Recipe video above.
Inactive chill time: 1 hour. This is a great, EASY classic quiche crust. Quiche crusts are just made with shortcrust pastry. Made using a food processor, very slightly adapted from this recipe
by Emeril Lagasse. This is the recipe I've been using for years and years, and it has never failed me! Makes pastry for 1 x 23cm / 9" pie dish or tart tin (serves 8 - 12 people).
1. Optional extra refrigeration - The key characteristic of shortcrust pastry is that it's flaky and tender. In order to achieve this, the dough needs to have little bits of cold butter in it when it goes in the oven. If the butter is melted, then the pastry won't be as flaky (but still very tasty!).
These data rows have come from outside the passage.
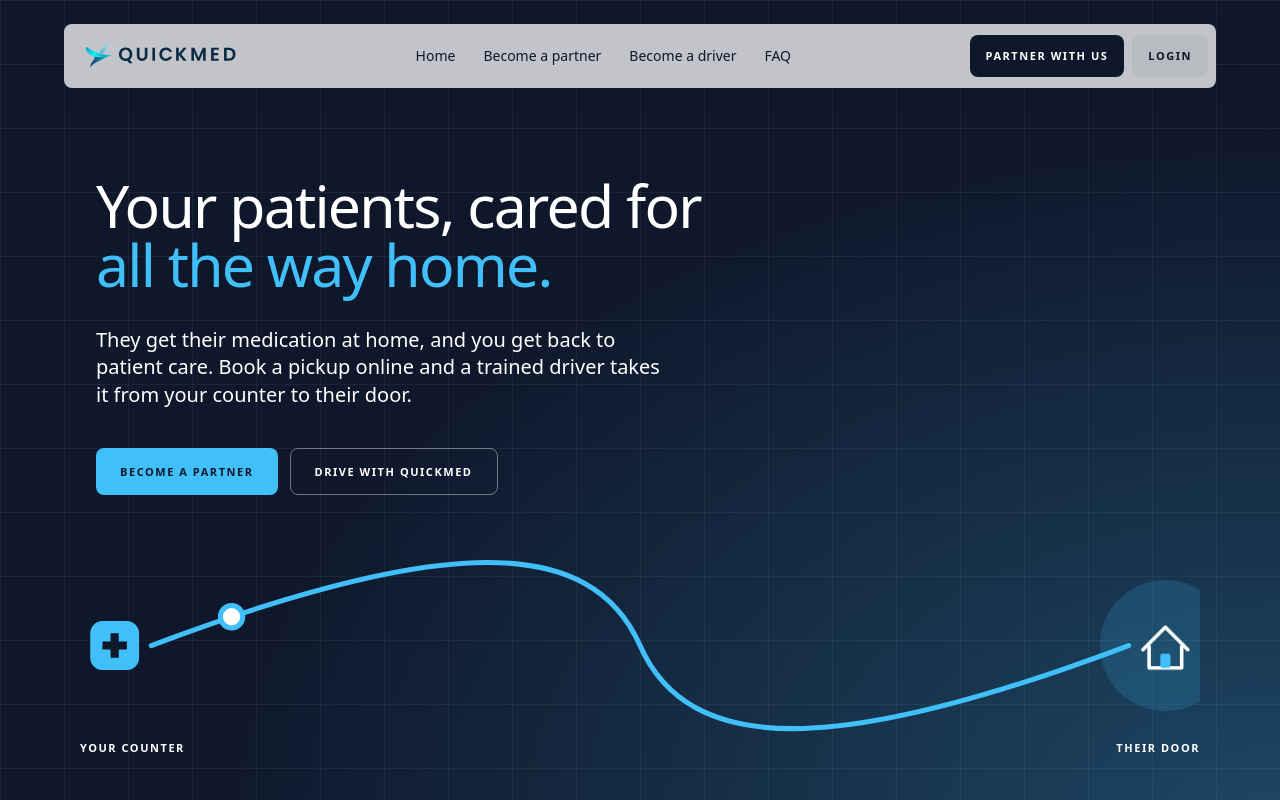
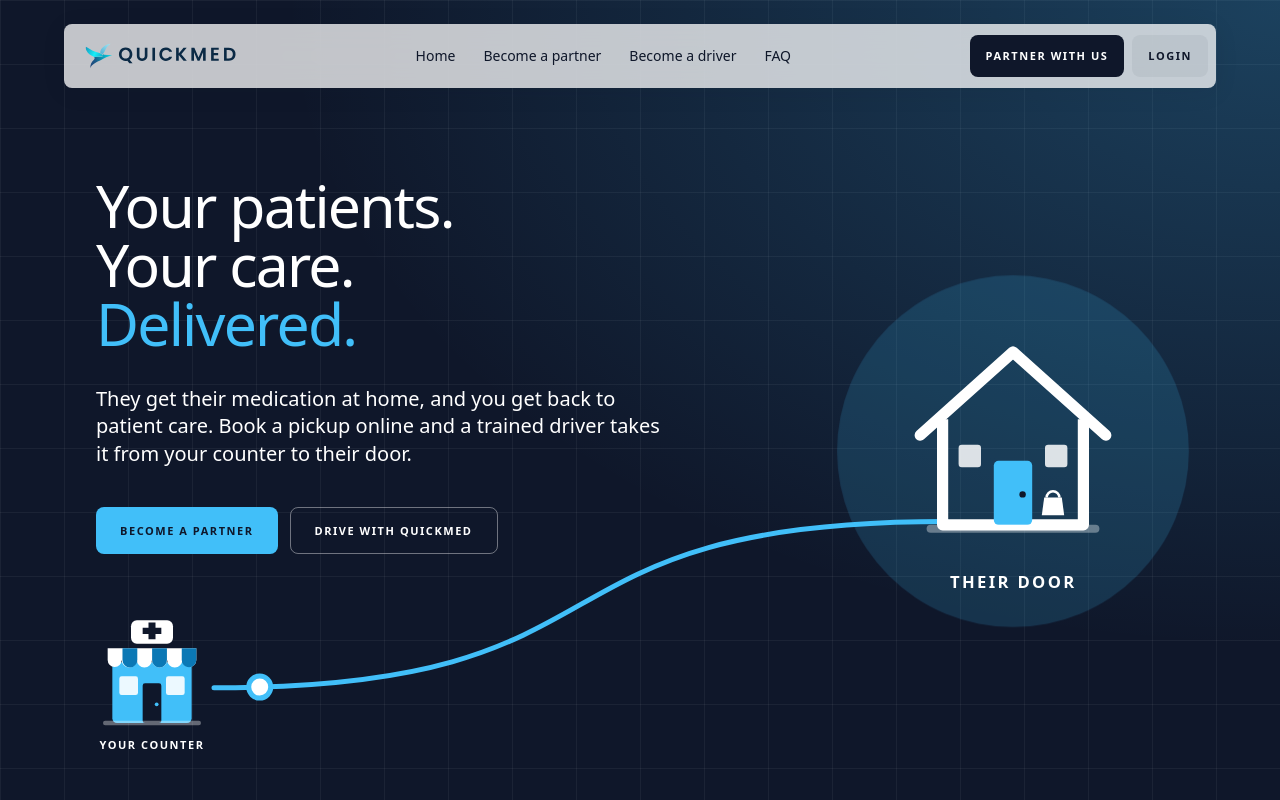
Before and after one commit to Louneyz/quickmed, a Next.js app: page /hero-preview in a window 1280 px wide. Shown: the top 800 px of the page. Built offline with nearby package versions, Linux system fonts and the light colour scheme.

Commit message:
Hero option 1: pharmacy storefront, large home, new headline
Co-Authored-By: Claude Opus 5.5 <noreply@anthropic.com>
Claude-Session: https://claude.ai/code/session_013yoprER6nrvyU9BHoq6jjD

```diff
--- a/src/components/hero-options.tsx
+++ b/src/components/hero-options.tsx
@@ -135,18 +135,149 @@ function RideRoute({
     );
 }
 
-// 1. Navy hero; the route runs the full width and the dot drives it as you scroll.
+// A small pharmacy storefront: sign with a cross, striped awning, windows and a door.
+function PharmacyFront({ className }: { className?: string }) {
+    return (
+        <svg viewBox="0 0 96 96" className={className} aria-hidden="true">
+            <rect x="30" y="2" width="36" height="20" rx="5" fill="white" />
+            <path d="M45 6h6v5h5v6h-5v5h-6v-5h-5v-6h5z" transform="translate(0 -1.5) scale(1 0.9)" fill="var(--ink)" />
+            <rect x="14" y="38" width="68" height="52" rx="4" fill="var(--brand)" />
+            <path d="M10 26h76v10a6 6 0 0 1-12 0a6 6 0 0 1-13 0a6 6 0 0 1-13 0a6 6 0 0 1-13 0a6 6 0 0 1-13 0a6 6 0 0 1-12 0z" fill="white" />
+            <path d="M22.7 26h12.7v10a6 6 0 0 1-12.7 0zM48.1 26h12.7v10a6 6 0 0 1-12.7 0zM73.5 26h12.5v10a6 6 0 0 1-12.5 0z" fill="var(--brand-deep)" />
+            <rect x="20" y="50" width="16" height="16" rx="2" fill="white" opacity="0.9" />
+            <rect x="60" y="50" width="16" height="16" rx="2" fill="white" opacity="0.9" />
+            <rect x="40" y="56" width="16" height="34" rx="2" fill="var(--ink)" />
+            <circle cx="52" cy="74" r="1.6" fill="var(--brand)" />
+            <rect x="6" y="88" width="84" height="4" rx="2" fill="white" opacity="0.35" />
+        </svg>
+    );
+}
+
+// The patient's home, drawn large, with a soft glow and a sealed bag waiting at the step.
+function HomeFront({ className }: { className?: string }) {
+    return (
+        <svg viewBox="0 0 160 150" className={className} overflow="visible" aria-hidden="true">
+            <circle cx="80" cy="82" r="58" fill="var(--brand)" opacity="0.1" className="pin-pulse" />
+            <path d="M22 72 L80 20 L138 72" fill="none" stroke="white" strokeWidth="7" strokeLinecap="round" strokeLinejoin="round" />
+            <path d="M36 62 V128 H124 V62" fill="none" stroke="white" strokeWidth="7" strokeLinejoin="round" />
+            <rect x="68" y="88" width="24" height="40" rx="3" fill="var(--brand)" />
+            <circle cx="86" cy="109" r="2" fill="var(--ink)" />
+            <rect x="46" y="78" width="14" height="14" rx="2" fill="white" opacity="0.85" />
+            <rect x="100" y="78" width="14" height="14" rx="2" fill="white" opacity="0.85" />
+            <path d="M98 122 h14 l-1.5 -11 h-11z" fill="white" />
+            <path d="M101 111 a4 4 0 0 1 8 0" fill="none" stroke="white" strokeWidth="1.6" />
+            <rect x="26" y="128" width="108" height="5" rx="2.5" fill="white" opacity="0.35" />
+        </svg>
+    );
+}
+
+// Draws the route between two elements in page pixels, so it follows the layout at every screen size,
+// and moves the courier dot along it as the hero scrolls away.
+function ConnectedRoute({
+    sectionRef,
+    fromRef,
+    toRef,
+}: {
+    sectionRef: React.RefObject<HTMLElement | null>;
+    fromRef: React.RefObject<HTMLElement | null>;
+    toRef: React.RefObject<HTMLElement | null>;
+}) {
+    const svgRef = useRef<SVGSVGElement>(null);
+    const pathRef = useRef<SVGPathElement>(null);
+    const trackRef = useRef<SVGPathElement>(null);
+    const dotRef = useRef<SVGGElement>(null);
+    const reduced = useReducedMotion();
+
+    useEffect(() => {
+        const section = sectionRef.current;
+        const from = fromRef.current;
+        const to = toRef.current;
+        const svg = svgRef.current;
+        const path = pathRef.current;
+        const track = trackRef.current;
+        const dot = dotRef.current;
+        if (!section || !from || !to || !svg || !path || !track || !dot) return;
+
+        let length = 0;
+        const layout = () => {
+            const box = section.getBoundingClientRect();
+            const a = from.getBoundingClientRect();
+            const b = to.getBoundingClientRect();
+            svg.setAttribute("viewBox", `0 0 ${box.width} ${box.height}`);
+            const x0 = a.right - box.left + 6;
+            const y0 = a.top + a.height * 0.62 - box.top;
+            // End at the home's front step and leave and arrive level, so the route reads as one long S
+            // whether the home sits up and to the right (laptops) or below (phones).
+            const x1 = b.left + b.width * 0.24 - box.left;
+            const y1 = b.top + b.height * 0.84 - box.top;
+            const dx = x1 - x0;
+            const d = `M${x0} ${y0} C ${x0 + dx * 0.6} ${y0}, ${x1 - dx * 0.6} ${y1}, ${x1} ${y1}`;
+            path.setAttribute("d", d);
+            track.setAttribute("d", d);
+            length = path.getTotalLength();
+        };
+        const place = () => {
+            let progress = 1;
+            if (!reduced) {
+                const rect = section.getBoundingClientRect();
+                progress = Math.min(1, Math.max(0, 0.06 + (-rect.top / (rect.height * 0.6)) * 0.94));
+            }
+            const point = path.getPointAtLength(length * progress);
+            dot.setAttribute("transform", `translate(${point.x} ${point.y})`);
+        };
+
+        let frame = 0;
+        const onScroll = () => {
+            if (!frame)
+                frame = requestAnimationFrame(() => {
+                    frame = 0;
+                    place();
+                });
+        };
+        const onResize = () => {
+            layout();
+            place();
+        };
+        onResize();
+        const observer = new ResizeObserver(onResize);
+        observer.observe(section);
+        window.addEventListener("scroll", onScroll, { passive: true });
+        return () => {
+            observer.disconnect();
+            window.removeEventListener("scroll", onScroll);
+            if (frame) cancelAnimationFrame(frame);
+        };
+    }, [reduced, sectionRef, fromRef, toRef]);
+
+    return (
+        <svg ref={svgRef} className="pointer-events-none absolute inset-0 h-full w-full" aria-hidden="true">
+            <path ref={trackRef} fill="none" stroke="rgb(255 255 255 / 0.2)" strokeWidth="3" strokeDasharray="2 9" strokeLinecap="round" />
+            <path ref={pathRef} pathLength={1} fill="none" stroke="var(--brand)" strokeWidth="5" strokeLinecap="round" className="route-draw" />
+            <g ref={dotRef}>
+                <circle r="11" fill="white" stroke="var(--brand)" strokeWidth="5" />
+            </g>
+        </svg>
+    );
+}
+
+// 1. Navy hero. A little pharmacy under the buttons, the patient's home large in the right column,
+// and the route between them that the courier drives as you scroll.
 export function HeroNavy() {
     const ref = useRef<HTMLElement>(null);
+    const pharmacyRef = useRef<HTMLDivElement>(null);
+    const homeRef = useRef<HTMLDivElement>(null);
     return (
         <section ref={ref} id="option-1" className="relative overflow-hidden bg-ink text-white">
             <div className="absolute inset-0 grid-pattern" aria-hidden="true" />
-            <div className="absolute inset-0 bg-[radial-gradient(ellipse_at_bottom_right,rgb(65_191_249/0.28),transparent_60%)]" aria-hidden="true" />
-            <div className="relative mx-auto max-w-6xl px-5 md:px-8 pt-32 md:pt-44 pb-12 md:pb-16">
+            <div className="absolute inset-0 bg-[radial-gradient(ellipse_at_top_right,rgb(65_191_249/0.25),transparent_55%)]" aria-hidden="true" />
+            <ConnectedRoute sectionRef={ref} fromRef={pharmacyRef} toRef={homeRef} />
+            <div className="relative mx-auto max-w-6xl px-5 md:px-8 pt-32 md:pt-44 pb-14 md:pb-20">
+                <div className="grid grid-cols-1 lg:grid-cols-12 gap-10 lg:gap-8">
+                    <div className="lg:col-span-8">
                         <WordReveal
                             as="h1"
-                    className="title-lg mb-8 max-w-4xl"
-                    parts={[{ text: "Your patients, cared for" }, { text: "all the way home.", className: "text-brand" }]}
+                            className="title-lg mb-8"
+                            parts={[{ text: "Your patients." }, { text: "Your care." }, { text: "Delivered.", className: "text-brand" }]}
                         />
                         <p className="text-lg md:text-xl leading-snug text-white max-w-xl mb-10">{BODY}</p>
                         <div className="flex flex-col sm:flex-row gap-3">
@@ -157,21 +288,24 @@ export function HeroNavy() {
                                 Drive with QuickMed
                             </CtaLink>
                         </div>
-                <RideRoute
-                    sectionRef={ref}
-                    width={1100}
-                    height={170}
-                    track="rgb(255 255 255 / 0.2)"
-                    line="var(--brand)"
-                    pharmacyTone="brand"
-                    homeStroke="white"
-                    homeDoor="var(--brand)"
-                    dotFill="white"
-                    dotStroke="var(--brand)"
-                    labels
-                    labelClass="text-white"
-                    className="mt-14 md:mt-16 md:-mx-4"
-                />
+                        <div className="mt-12 md:mt-16 inline-flex flex-col items-center gap-2">
+                            <div ref={pharmacyRef}>
+                                <PharmacyFront className="h-20 w-20 md:h-28 md:w-28" />
+                            </div>
+                            <span className="label-mono text-white">Your counter</span>
+                        </div>
+                    </div>
+                    <div className="lg:col-span-4 flex justify-end lg:justify-center lg:items-start lg:pt-36">
+                        <div className="flex flex-col items-center gap-3">
+                            <div ref={homeRef}>
+                                <HomeFront className="h-36 w-40 md:h-48 md:w-52 lg:h-60 lg:w-64" />
+                            </div>
+                            <span className="label-mono text-white" style={{ fontSize: "clamp(0.95rem, 1.3vw, 1.2rem)" }}>
+                                Their door
+                            </span>
+                        </div>
+                    </div>
+                </div>
             </div>
         </section>
     );
```
Lines whose indentation alone changed are shown as unchanged.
So if it's warm where you are, and it takes you longer than 5 - 7 minutes to roll out the dough, press into tin and get it into the oven, refrigerate the dough for 15 minutes or so before baking.
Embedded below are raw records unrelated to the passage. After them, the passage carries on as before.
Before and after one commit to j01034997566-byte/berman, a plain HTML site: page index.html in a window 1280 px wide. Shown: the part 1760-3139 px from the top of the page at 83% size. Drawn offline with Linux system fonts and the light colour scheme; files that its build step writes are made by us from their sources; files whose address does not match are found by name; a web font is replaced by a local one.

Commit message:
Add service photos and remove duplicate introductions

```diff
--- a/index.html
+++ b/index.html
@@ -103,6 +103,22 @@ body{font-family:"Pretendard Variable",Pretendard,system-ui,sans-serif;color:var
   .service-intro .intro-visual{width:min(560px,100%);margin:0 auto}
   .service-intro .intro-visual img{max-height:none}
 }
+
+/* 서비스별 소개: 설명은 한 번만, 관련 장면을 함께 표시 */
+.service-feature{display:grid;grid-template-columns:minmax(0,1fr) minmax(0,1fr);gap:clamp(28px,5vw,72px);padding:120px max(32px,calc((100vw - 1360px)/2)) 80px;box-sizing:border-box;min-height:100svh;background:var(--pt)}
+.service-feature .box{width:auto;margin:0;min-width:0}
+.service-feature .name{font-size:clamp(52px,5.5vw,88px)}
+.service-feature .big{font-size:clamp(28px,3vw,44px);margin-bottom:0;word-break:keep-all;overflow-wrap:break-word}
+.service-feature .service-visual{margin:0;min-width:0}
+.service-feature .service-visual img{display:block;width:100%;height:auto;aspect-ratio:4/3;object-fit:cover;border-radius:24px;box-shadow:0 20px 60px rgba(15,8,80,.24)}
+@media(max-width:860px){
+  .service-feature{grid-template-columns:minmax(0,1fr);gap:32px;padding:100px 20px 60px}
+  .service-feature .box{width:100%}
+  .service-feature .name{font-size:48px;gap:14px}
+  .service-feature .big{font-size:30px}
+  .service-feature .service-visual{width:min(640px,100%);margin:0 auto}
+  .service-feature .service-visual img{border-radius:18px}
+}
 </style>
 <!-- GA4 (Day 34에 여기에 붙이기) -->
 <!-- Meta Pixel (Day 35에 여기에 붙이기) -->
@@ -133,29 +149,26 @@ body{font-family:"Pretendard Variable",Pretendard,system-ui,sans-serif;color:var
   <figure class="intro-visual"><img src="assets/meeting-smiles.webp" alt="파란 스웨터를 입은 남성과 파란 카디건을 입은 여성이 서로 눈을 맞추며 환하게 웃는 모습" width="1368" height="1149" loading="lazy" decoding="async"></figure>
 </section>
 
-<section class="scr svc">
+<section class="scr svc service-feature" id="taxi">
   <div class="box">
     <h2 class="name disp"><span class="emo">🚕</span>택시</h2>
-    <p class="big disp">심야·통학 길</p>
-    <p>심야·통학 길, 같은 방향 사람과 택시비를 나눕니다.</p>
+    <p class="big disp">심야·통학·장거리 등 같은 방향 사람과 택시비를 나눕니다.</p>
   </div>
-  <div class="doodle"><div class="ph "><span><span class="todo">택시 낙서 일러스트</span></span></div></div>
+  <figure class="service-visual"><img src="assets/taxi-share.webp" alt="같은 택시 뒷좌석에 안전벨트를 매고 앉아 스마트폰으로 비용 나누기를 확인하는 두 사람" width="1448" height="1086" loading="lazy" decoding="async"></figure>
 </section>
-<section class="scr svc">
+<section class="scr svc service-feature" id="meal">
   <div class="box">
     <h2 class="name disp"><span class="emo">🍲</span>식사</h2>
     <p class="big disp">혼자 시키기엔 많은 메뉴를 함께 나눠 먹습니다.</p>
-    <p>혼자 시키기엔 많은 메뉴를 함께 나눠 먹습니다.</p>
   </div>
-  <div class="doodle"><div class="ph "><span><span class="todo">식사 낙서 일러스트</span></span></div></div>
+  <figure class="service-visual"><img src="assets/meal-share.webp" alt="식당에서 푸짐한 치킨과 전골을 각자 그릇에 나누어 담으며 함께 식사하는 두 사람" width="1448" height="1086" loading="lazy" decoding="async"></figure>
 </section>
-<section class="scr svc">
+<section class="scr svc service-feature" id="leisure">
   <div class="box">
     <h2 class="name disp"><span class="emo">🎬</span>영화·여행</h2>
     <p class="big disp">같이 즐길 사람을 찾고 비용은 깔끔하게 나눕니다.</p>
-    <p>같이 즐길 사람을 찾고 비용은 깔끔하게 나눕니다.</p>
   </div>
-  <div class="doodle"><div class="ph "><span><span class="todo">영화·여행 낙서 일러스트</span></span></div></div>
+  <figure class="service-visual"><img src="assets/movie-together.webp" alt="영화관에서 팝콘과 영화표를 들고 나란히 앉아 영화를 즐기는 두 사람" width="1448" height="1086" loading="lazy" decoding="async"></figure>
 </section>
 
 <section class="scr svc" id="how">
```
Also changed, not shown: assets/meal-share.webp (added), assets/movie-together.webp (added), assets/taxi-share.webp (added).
2. If using store bought frozen shortcrust pastry, you will need 2 sheets (standard Australian square sheets). Thaw then line the 2 sheets together so they are overlapping slightly and press down firmly to seal. Then press into the pan and start from step 10.
3. Weights stops base from puffing up and helps reduce pastry shrinkage
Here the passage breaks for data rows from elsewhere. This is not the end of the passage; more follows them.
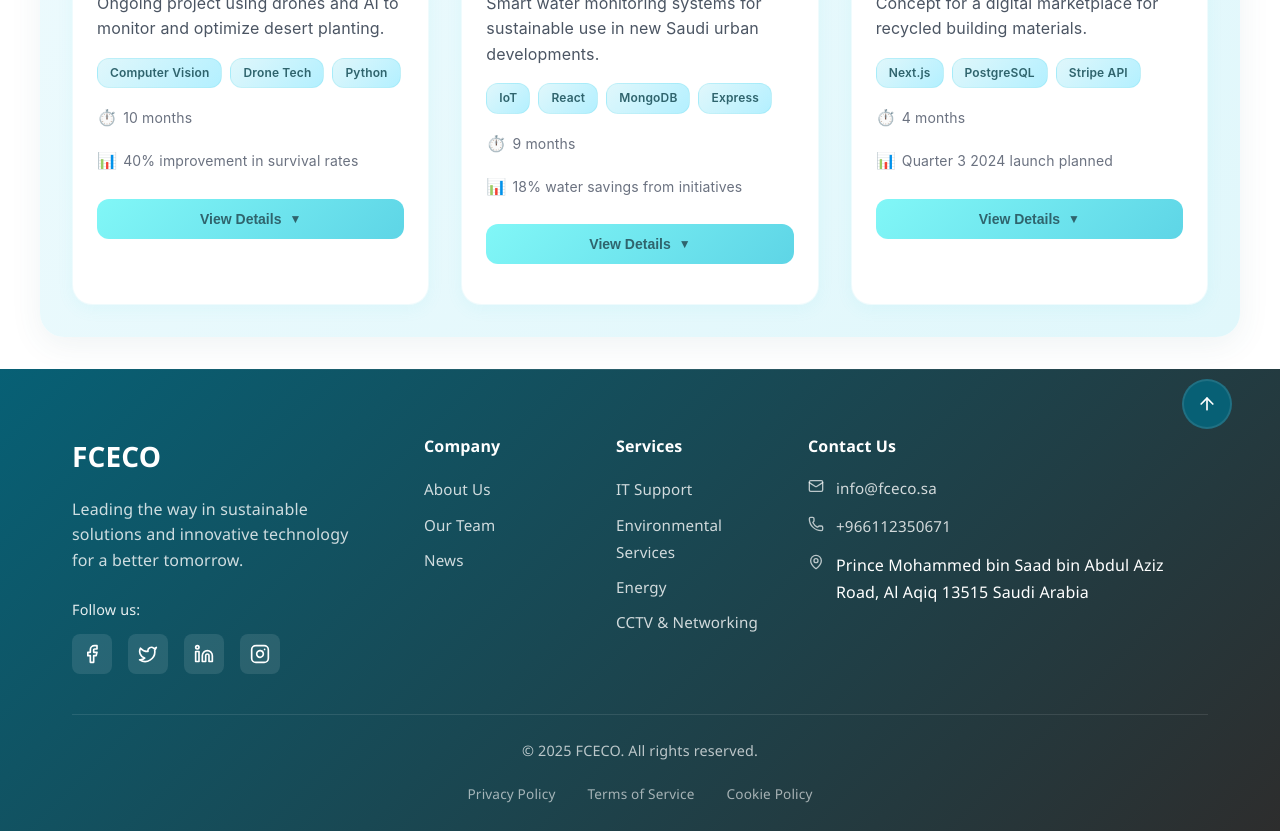
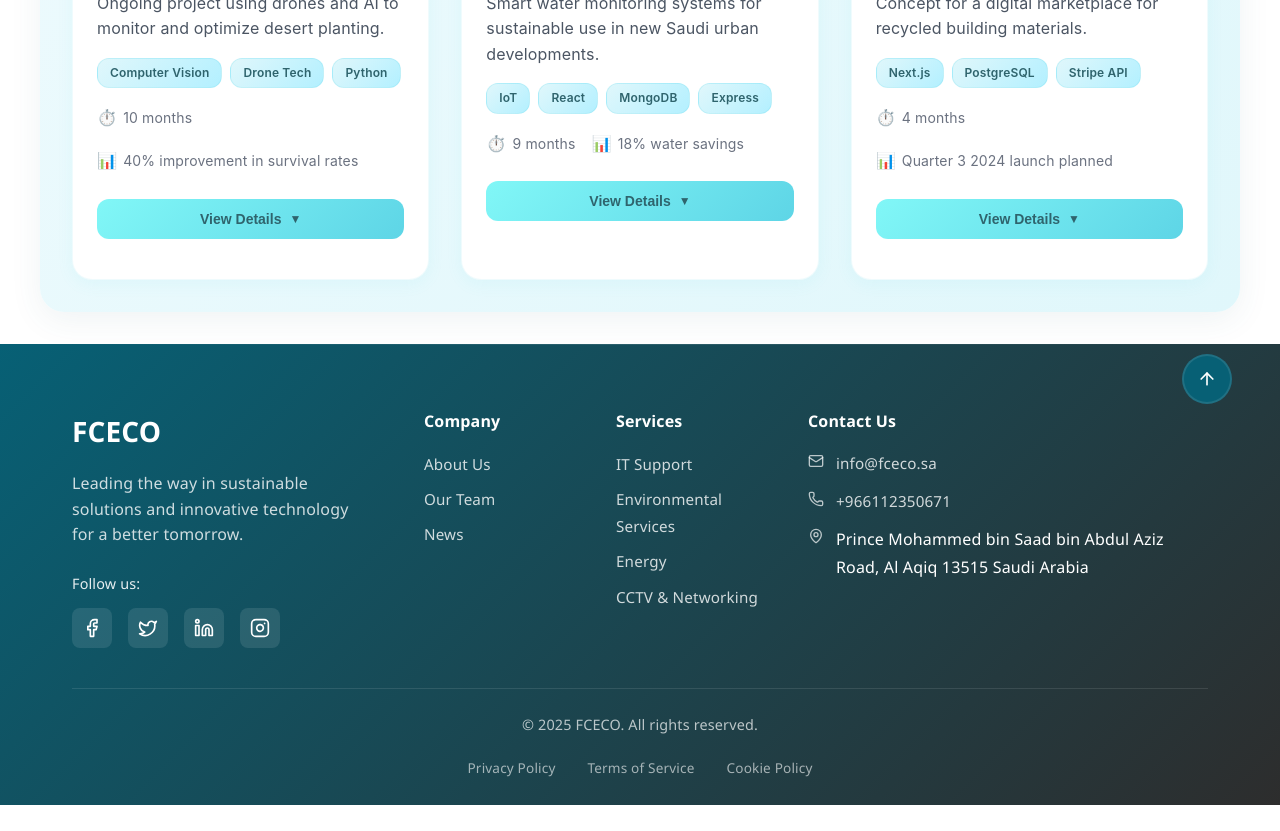
Before and after one commit to irfan3434/fceco, a Next.js app: page /projects in a window 1280 px wide. Shown: the part 1920-2751 px from the top of the page. After the commit the page ends 2725 px from the top, so only its background shows below. Built offline with nearby package versions, Linux system fonts and the light colour scheme; no server answers.

Commit message:
changes in layout

```diff
--- a/src/app/projects/page.jsx
+++ b/src/app/projects/page.jsx
@@ -67,7 +67,7 @@ const PROJECTS = [
     details: "IoT network resulted in 18% water savings in Al Aqiq, with live public dashboards for accountability.",
     technologies: ["IoT", "React", "MongoDB", "Express"],
     duration: "9 months",
-    impact: "18% water savings from initiatives"
+    impact: "18% water savings"
   },
   {
     id: 6,
```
4. Different measures in different countries - The measures in this recipe work with both US and metric (rest of world!) measures.
5. General - this recipe does not have egg in it (some recipes do), which makes it crisper, more flaky and more buttery, yet soft enough to cut through with a fork with barely any effort. Egg is a binder and it makes the dough tougher.
6. FILLING: If you want to make your own filling, use this as a guide:
- Standard quiche tin (about 23cm / 9" diameter, 2.5 - 3cm / 1 - 1.25" deep) - use the cream, eggs, salt and cheese in the Quiche Lorraine recipe, then your add ins of choice
- Deeper quiche tart tin (about 23cm / 9" diameter, 3.5 - 4 cm / 1.5 - 1.7" deep) - use the cream, eggs, salt and cheese the Salmon Quiche recipe.